I agree. This is an issue. Although I have spoken to the grade 7 and 8s about Plagiarism it most definitely is not enough. The students should be reminded of what exactly constitutes plagiarism, and tips on how to avoid it whenever they receive an assignment that requires research.
I did a quick search and found some amazing infographics to help teachers get the point across. I will being with my very first (and rudimentary) one called You are a Plagiairist If:
But, I admit, the design leaves much to be desired. Here are some more professional-looking and fun visuals about plagiarism.
This is my favourite. Clear, concise, simple:
This one is fun, but takes a bit of looking at. I would introduce it and take a part of a class to talk about it. Then I would post it where you can point to it anytime you have a research assignment.
Umm, this one is a little dramatic, but it gets the point across…
The following needs to be accompanies by the website where I found kit, the WriteCheck blog. They take a study that used over 900 teachers in secondary and post-secondary to define the types of plagiarism and then gave these types social media names to show what role the internet plays in plagiarism. It is well done and offers an easy way to talk to students about it. Although I recommend checking out the website, here is the very large infographic:

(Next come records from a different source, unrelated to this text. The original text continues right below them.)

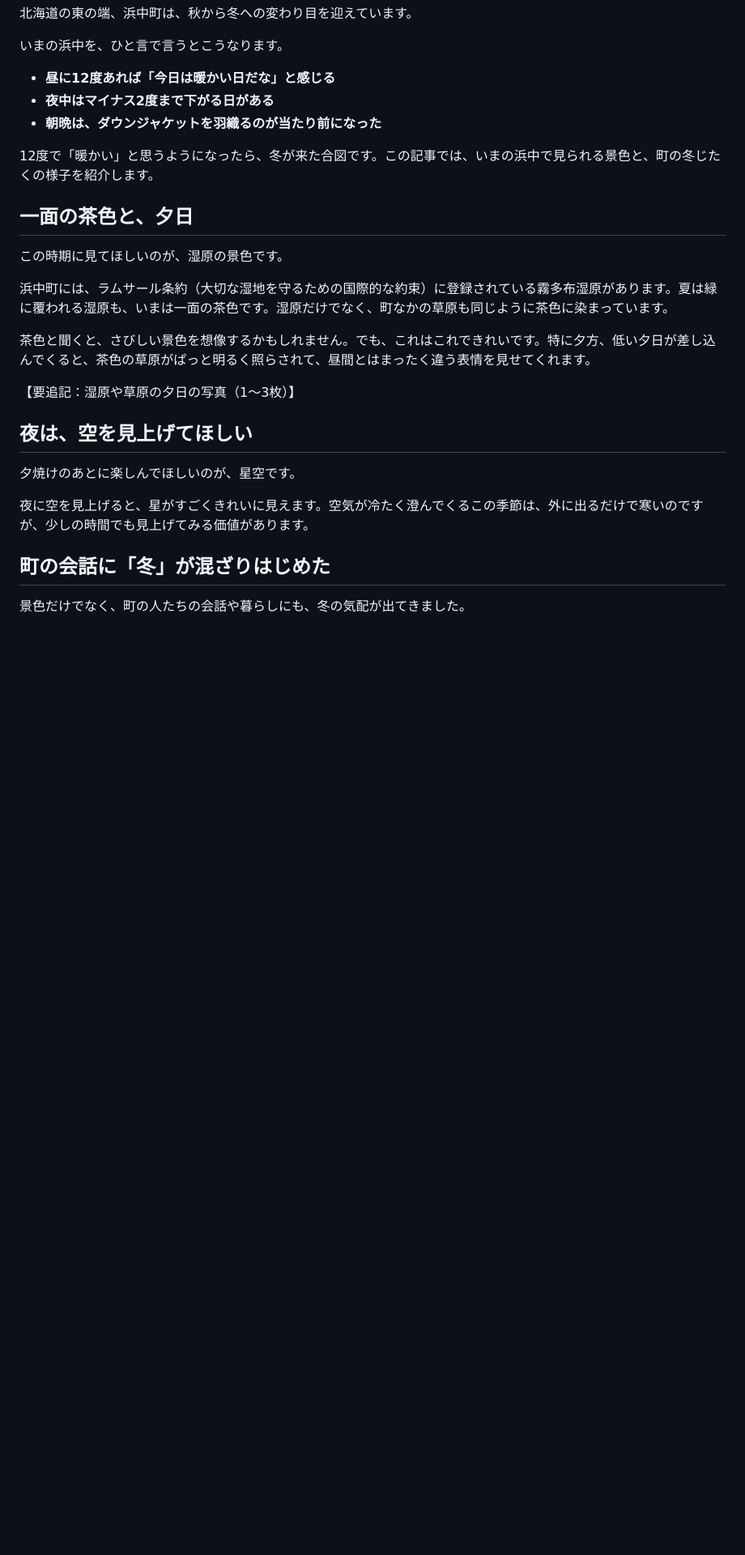
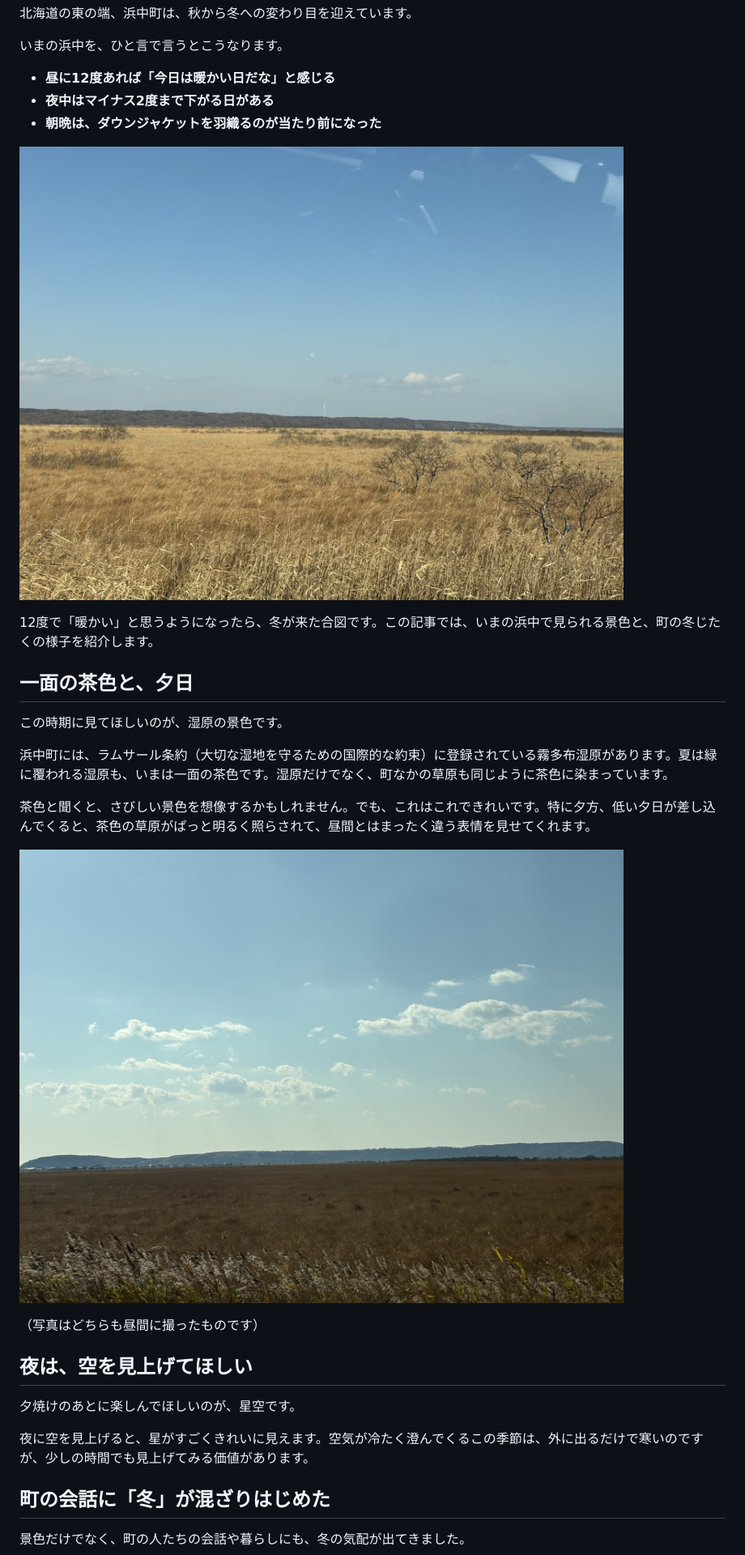
Before and after one commit to MARUGAMESAN/saihate-lab, a Markdown page: posts/2026-11-01-hamanaka-early-winter.md, the part around the change. Shown at 81% size. Rendered like a GitHub page; pictures changed too: assets/posts/2026-11-01-shitsugen-1.jpg (added), assets/posts/2026-11-01-shitsugen-2.jpg (added); blank space fills up the shorter version.

Commit message:
下書きに湿原の写真2枚を追加
Co-Authored-By: Claude Opus 5.5 <noreply@anthropic.com>
Claude-Session: https://claude.ai/code/session_01T2uvJT68qVDqZmiZu5LLmw

```diff
--- a/posts/2026-11-01-hamanaka-early-winter.md
+++ b/posts/2026-11-01-hamanaka-early-winter.md
@@ -16,6 +16,8 @@ source: inbox/2026-10-31-hamanaka-early-winter
 - **夜中はマイナス2度まで下がる日がある**
 - **朝晩は、ダウンジャケットを羽織るのが当たり前になった**
 
+![青空の下、一面が金色に枯れた湿原。ところどころに葉を落とした木が立ち、遠くの丘に風車が見える](/assets/posts/2026-11-01-shitsugen-1.jpg)
+
 12度で「暖かい」と思うようになったら、冬が来た合図です。この記事では、いまの浜中で見られる景色と、町の冬じたくの様子を紹介します。
 
 ## 一面の茶色と、夕日
@@ -26,7 +28,9 @@ source: inbox/2026-10-31-hamanaka-early-winter
 
 茶色と聞くと、さびしい景色を想像するかもしれません。でも、これはこれできれいです。特に夕方、低い夕日が差し込んでくると、茶色の草原がぱっと明るく照らされて、昼間とはまったく違う表情を見せてくれます。
 
-【要追記：湿原や草原の夕日の写真（1〜3枚）】
+![一面茶色に広がる湿原。手前で穂が風に揺れ、奥に町並みと台地が続く](/assets/posts/2026-11-01-shitsugen-2.jpg)
+
+（写真はどちらも昼間に撮ったものです）
 
 ## 夜は、空を見上げてほしい
 
```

I would also like to mention how I like these infographics as the sources are included right in the mirage. Saves time, don’t you think? You could also use the resources Madame Prof de Français showed us in today’s workshop and make your own:
I made my infographic using Easel.ly